I always stand in awe of people for whom gratitude is a natural response. It’s Thanksgiving, which means we focus on giving thanks, which means we focus on gratitude. Some people are just grateful by nature. A spirit of gratitude permeates their presence. Maybe this is you.
This is not me. I wish it was, but it’s not.
I don’t know if I should be telling you this, since my vocation suggests that I should be grateful in all circumstances. Honestly, I’m not. Gratitude does not come easily to me. One might say, it’s a growing edge.

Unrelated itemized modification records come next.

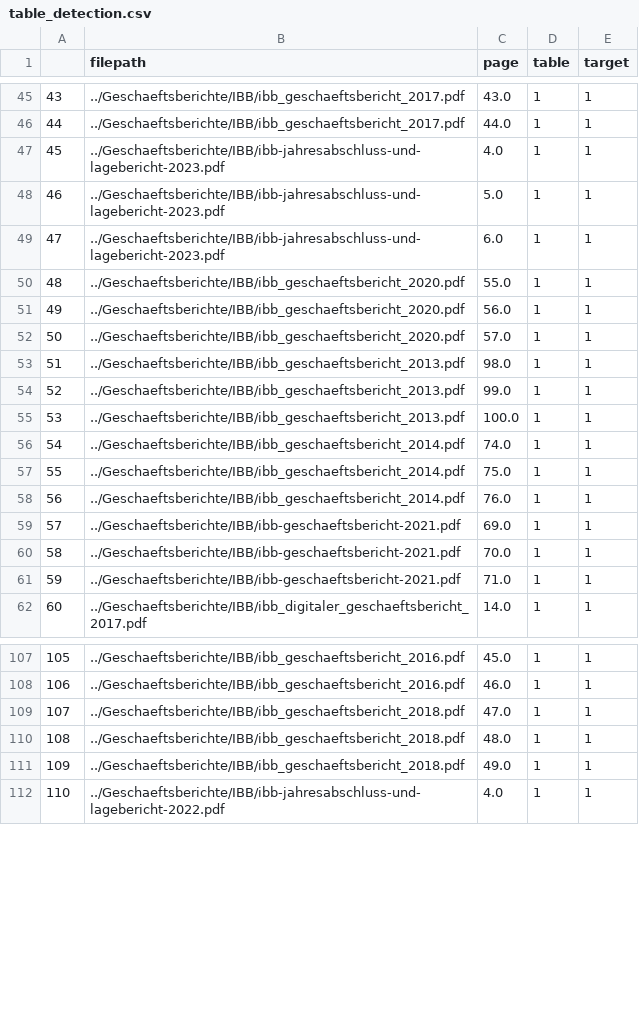
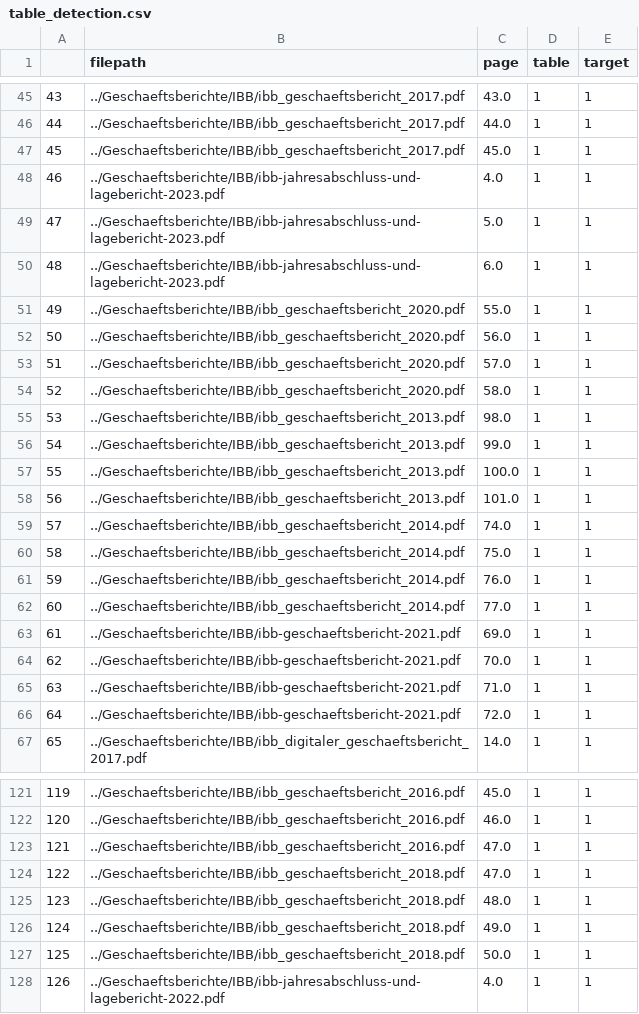
Before and after one commit to Famondir/Thesis, a CSV file: benchmark_truth/table_detection.csv, drawn as a sheet; only a part is shown, gaps mark what is left out; addresses are those after the commit; the diff covers the shown part only; the diff names each change by its address in the sheet, - before the commit and + after, or states it on an @@ line.

```diff
--- a/benchmark_truth/table_detection.csv
+++ b/benchmark_truth/table_detection.csv
+row 47: 45 | ../Geschaeftsberichte/IBB/ibb_geschaeftsbericht_2017.pdf | 45.0 | 1 | 1
@@ column A renumbered between rows 48 and 268 @@
+row 54: 52 | ../Geschaeftsberichte/IBB/ibb_geschaeftsbericht_2020.pdf | 58.0 | 1 | 1
+row 58: 56 | ../Geschaeftsberichte/IBB/ibb_geschaeftsbericht_2013.pdf | 101.0 | 1 | 1
+row 62: 60 | ../Geschaeftsberichte/IBB/ibb_geschaeftsbericht_2014.pdf | 77.0 | 1 | 1
+row 66: 64 | ../Geschaeftsberichte/IBB/ibb-geschaeftsbericht-2021.pdf | 72.0 | 1 | 1
+row 123: 121 | ../Geschaeftsberichte/IBB/ibb_geschaeftsbericht_2016.pdf | 47.0 | 1 | 1
+row 127: 125 | ../Geschaeftsberichte/IBB/ibb_geschaeftsbericht_2018.pdf | 50.0 | 1 | 1
```
Also changed, not shown: 9 added rows elsewhere in this file, benchmark_truth/aktiva_passiva_guv_table_pages.csv, benchmark_truth/aktiva_passiva_guv_table_pages_no_ocr.csv, 1 other file.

I am working on getting better at it. I’m working on getting better at not only giving thanks but seeing that for which I am thankful. I desire to be a more grateful person. As practice, here are ten things plus a bonus, for which I find myself grateful for in this season of Thanksgiving.
I’m grateful that Sturgill Simpson and Chris Stapleton both released new albums. I remain in awe at those who are gifted enough to write and record music that moves and tells truth.

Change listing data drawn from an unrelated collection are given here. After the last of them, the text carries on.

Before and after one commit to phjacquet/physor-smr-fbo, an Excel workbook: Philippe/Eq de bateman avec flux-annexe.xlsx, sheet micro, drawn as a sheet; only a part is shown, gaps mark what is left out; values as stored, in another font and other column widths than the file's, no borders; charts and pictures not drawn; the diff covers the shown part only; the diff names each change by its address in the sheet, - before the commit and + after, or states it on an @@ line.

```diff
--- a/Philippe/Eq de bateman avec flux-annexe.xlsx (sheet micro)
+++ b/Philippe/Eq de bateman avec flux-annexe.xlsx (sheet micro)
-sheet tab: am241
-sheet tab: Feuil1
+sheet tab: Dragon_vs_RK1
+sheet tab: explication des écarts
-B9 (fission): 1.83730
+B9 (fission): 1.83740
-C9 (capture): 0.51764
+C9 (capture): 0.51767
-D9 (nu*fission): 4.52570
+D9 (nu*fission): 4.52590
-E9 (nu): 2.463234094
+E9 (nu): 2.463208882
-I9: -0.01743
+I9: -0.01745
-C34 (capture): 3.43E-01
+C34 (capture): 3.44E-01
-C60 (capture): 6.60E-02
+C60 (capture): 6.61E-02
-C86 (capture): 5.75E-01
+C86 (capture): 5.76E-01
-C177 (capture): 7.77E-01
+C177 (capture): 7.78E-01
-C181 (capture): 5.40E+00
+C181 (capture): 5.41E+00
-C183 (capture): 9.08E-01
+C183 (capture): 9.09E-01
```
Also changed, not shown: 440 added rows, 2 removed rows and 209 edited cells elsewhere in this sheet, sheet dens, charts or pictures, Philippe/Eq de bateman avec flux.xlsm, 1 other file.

I’m grateful for the FRDNLY tv app. You see, we had a problem in our house. Earlier this year, we finally became cord cutters and moved to a variety of streaming services. Only problem, no Hallmark channel. No Hallmark channel, no cheesy Christmas movies. Mary Michael (and I guess me as well) would have missed cheesy Hallmark Christmas movies. FRDNLY tv app for a limited time- the whole suite of Hallmark channels- problem solved.
I’m grateful for church staff and congregation that has been flexible and encouraging every step of the way. Life is too short to work with people you don’t enjoy working with. Hey, church, we can be flexible.
I’m grateful for the writing of Isabel Wilkinson (Caste), Matthew McConaughey (Greenlights), President Barack Obama (A Promised Land) and Wright Thompson (Pappyland). Just finished or in process of reading or listening to these four wonderful books. Thank you for stories and lives that challenge, inspire, educate, and bring joy.
I’m grateful for new voices and ideas that emerged over the last year, especially the voices of people we have traditionally marginalized. These new voices have much to teach us. As enlightened as I would like to believe I am, I need to widen my circle.
I’m grateful for increased focus on mental health. The pandemic has exasperated the struggle so many have with their mental health. People are struggling and suffering with their mental health. Getting rid of stigma around mental health is a start, so that people can do what they need to receive the care they deserve.
I’m grateful for sunrises and sunsets. I’ll admit, I give far less attention to the rising and setting of the sun than I should. Lately, I have discovered what I’ve been missing. Both sunrise and sunset are often glorious. Now, why does the sun have to set so early in the winter.
I’m grateful for travel. Never again will I complain about traveling. I’ve always enjoyed travel, rather for work or fun (or a mixture of both). As a 7, it gives me new places and new experiences, along with the feeling of looking forward to something new and different. This time has given me new appreciation for the gift of being able to experience all kinds of different places. I also miss the Oatmeal at every Hampton Inn breakfast buffet. I’m sad that future generations will have no idea or memory of a buffet.
I’m grateful for family. We made the difficult decision not to travel to be with our larger family this Thanksgiving. I guess in the midst of a pandemic, it shouldn’t be that difficult of a decision. Absence makes the heart grow fonder. We will appreciate the next time we are together all that much more.
That being said, I am grateful for technology. Zoom family thanksgiving anyone? As we struggle to stay connected, think about how dire the struggle would be without technology.
Bonus: I’m grateful for pie. Some people like cake better, some people like pie better. Give me pie any day of the week and twice on Sunday. Thanksgiving is special because it means pie. Let’s eat.